The same is true in our English language. Some parts of speech are forklifts, others hand trucks. Our language also has “pasteboard” boxes, as we shall see.

The Forklifts: Nouns, Pronouns and Verbs

These parts of speech, if well-chosen, do the heaviest lifting in a sentence.
More often than not, hand trucks aren’t needed.

The Hand Trucks: Adjectives and Adverbs

Sometimes, though, these verbal hand trucks are needed. When? When concrete nouns and dynamic action verbs alone can’t create a precise image in readers’ minds.

Pasteboard Boxes: Prepositions and Conjunctions

Every warehouse I’ve ever been in has merchandise in boxes, usually pasteboard boxes. These keep the merchandise clean and well-organized. Similarly, verbal “boxes” are necessary to help our sentences flow smoothly and clearly by keeping them well-organized. But do they pack a lot of weight? Most often, they don’t. But we do need them, and when we use them with “forklifts” and “hand trucks,” they help make our sentences the strongest and clearest they can be. Use them carefully, though. Too many in a sentence can also cause clutter.

Examples

1. The horse ran very fast through the field.
2. The thoroughbred galloped through the cotton field.
3. The brown thoroughbred galloped through the cotton field.

Which of the three sentences is the strongest? The third one, because it creates the most visual image in the reader’s mind.

Sentence 1: 

“horse” and “field” – too general. We don’t know what kind of horse, nor do    we know what kind of field the horse ran through.

 “very fast” – also too general. How fast is “very fast”? More often than not,  “very” isn’t needed, so be on the lookout for this adverb.

“through” – this preposition, though lightweight, is needed for clarity. It shows us the direction the horse is running.   

Sentence 2:

“thoroughbred” – a strong concrete noun. Here, we see a specific breed of  horse.                      

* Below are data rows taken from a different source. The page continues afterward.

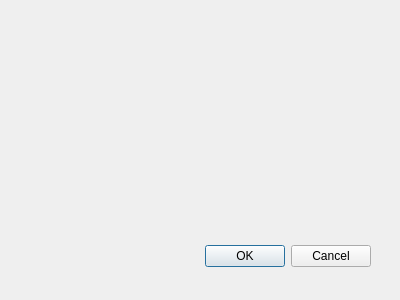
First picture: the form in plugin_load_times_dialog_base.ui, repository mstuyts/Plugin-Load-Times, before the edit.
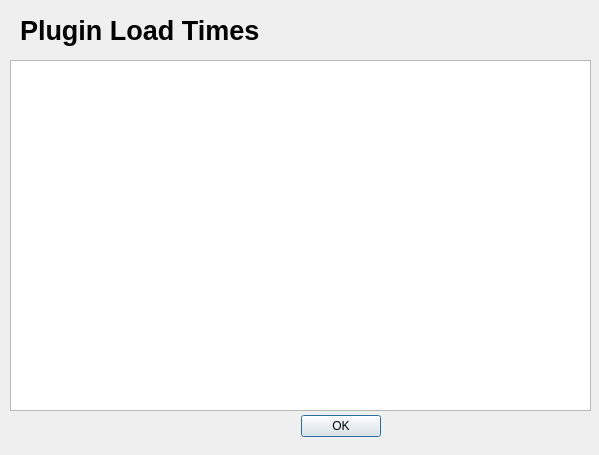
Second picture: the form after the edit.

Commit message: first update to dialog box

```diff
--- a/plugin_load_times_dialog_base.ui
+++ b/plugin_load_times_dialog_base.ui
@@ -1,22 +1,22 @@
 <ui version="4.0" >
  <class>PluginLoadTimesDialogBase</class>
- <widget class="QDialog" name="PluginLoadTimesDialogBase" >
-  <property name="geometry" >
+ <widget class="QDialog" name="PluginLoadTimesDialogBase">
+  <property name="geometry">
    <rect>
     <x>0</x>
     <y>0</y>
-    <width>400</width>
-    <height>300</height>
+    <width>599</width>
+    <height>455</height>
    </rect>
   </property>
   <property name="windowTitle" >
    <string>Plugin Load Times</string>
   </property>
-  <widget class="QDialogButtonBox" name="button_box" >
-   <property name="geometry" >
+  <widget class="QDialogButtonBox" name="button_box">
+   <property name="geometry">
     <rect>
-     <x>30</x>
-     <y>240</y>
+     <x>40</x>
+     <y>410</y>
      <width>341</width>
      <height>32</height>
     </rect>
@@ -24,8 +24,37 @@
    <property name="orientation" >
     <enum>Qt::Horizontal</enum>
    </property>
-   <property name="standardButtons" >
-    <set>QDialogButtonBox::Cancel|QDialogButtonBox::Ok</set>
+   <property name="standardButtons">
+    <set>QDialogButtonBox::Ok</set>
+   </property>
+  </widget>
+  <widget class="QTextBrowser" name="showloadtimes">
+   <property name="geometry">
+    <rect>
+     <x>10</x>
+     <y>60</y>
+     <width>581</width>
+     <height>351</height>
+    </rect>
+   </property>
+  </widget>
+  <widget class="QLabel" name="label">
+   <property name="geometry">
+    <rect>
+     <x>20</x>
+     <y>10</y>
+     <width>371</width>
+     <height>41</height>
+    </rect>
+   </property>
+   <property name="text">
+    <string>&lt;html&gt;&lt;head/&gt;&lt;body&gt;&lt;p&gt;&lt;span style=&quot; font-size:20pt; font-weight:600;&quot;&gt;Plugin Load Times&lt;/span&gt;&lt;/p&gt;&lt;/body&gt;&lt;/html&gt;</string>
+   </property>
+   <property name="textFormat">
+    <enum>Qt::RichText</enum>
+   </property>
+   <property name="textInteractionFlags">
+    <set>Qt::NoTextInteraction</set>
    </property>
   </widget>
  </widget>
```
Left out of the diff: 31 changed lines with no effect on the pictures. The commit also changes 2 other files.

“galloped”  — more specific. We can see how fast the horse is running.

 “cotton field” — more specific/concrete. We can also visualize the field.

Sentence 3:

“brown” – an adjective that’s needed. Because thoroughbreds come in several colors, “brown” helps readers visualize the horse even better.  

Coming next week, an interview with Jodie Wolfe. author of To Claim Her Heart, a novel set during the Oklahoma Land Rush. Be sure to visit the Interview page next week to read it.

 

Cicero’s Take on History and Historians

 

CiceroBust

The first law for the historian is that he shall never dare utter an untruth. The second is that he shall suppress nothing that is true. Moreover, there shall be no suspicion of partiality in his writing, or of malice.” Marcus Tullius Cicero (106-43 B.C.)

As a historian and historical fiction writer, I’ve always loved this great Roman statesman’s quote.  If we aren’t objective in our study of history, if we twist the facts or rewrite history to suit our own opinions about the past, we not only cheat ourselves–we also fail to learn our ancestors’ past lessons that we can apply to today’s events.

We historical fiction writers should strive for objectivity, which also means accuracy. While weaving our fictional characters’ stories into historical events, we should accurately depict these events and the historical figures involved in them.

Is it ever acceptable to engage in a bit of artistic license? Maybe twist a small fact? I believe it’s acceptable, but shouldn’t  be done often. Bernard Cornwell shows us how to do this in his novel, Redcoat, set during the American Revolution. In a historical note at the end of the book, he tells readers that he took “some liberties with the Revolution’s chronology,” and then he explains what these liberties were. So if we do engage in a bit of license, follow Cornwell’s example and let your readers know.

Cicero’s advice is sound, though. We historians and historical fiction writers do well to heed it.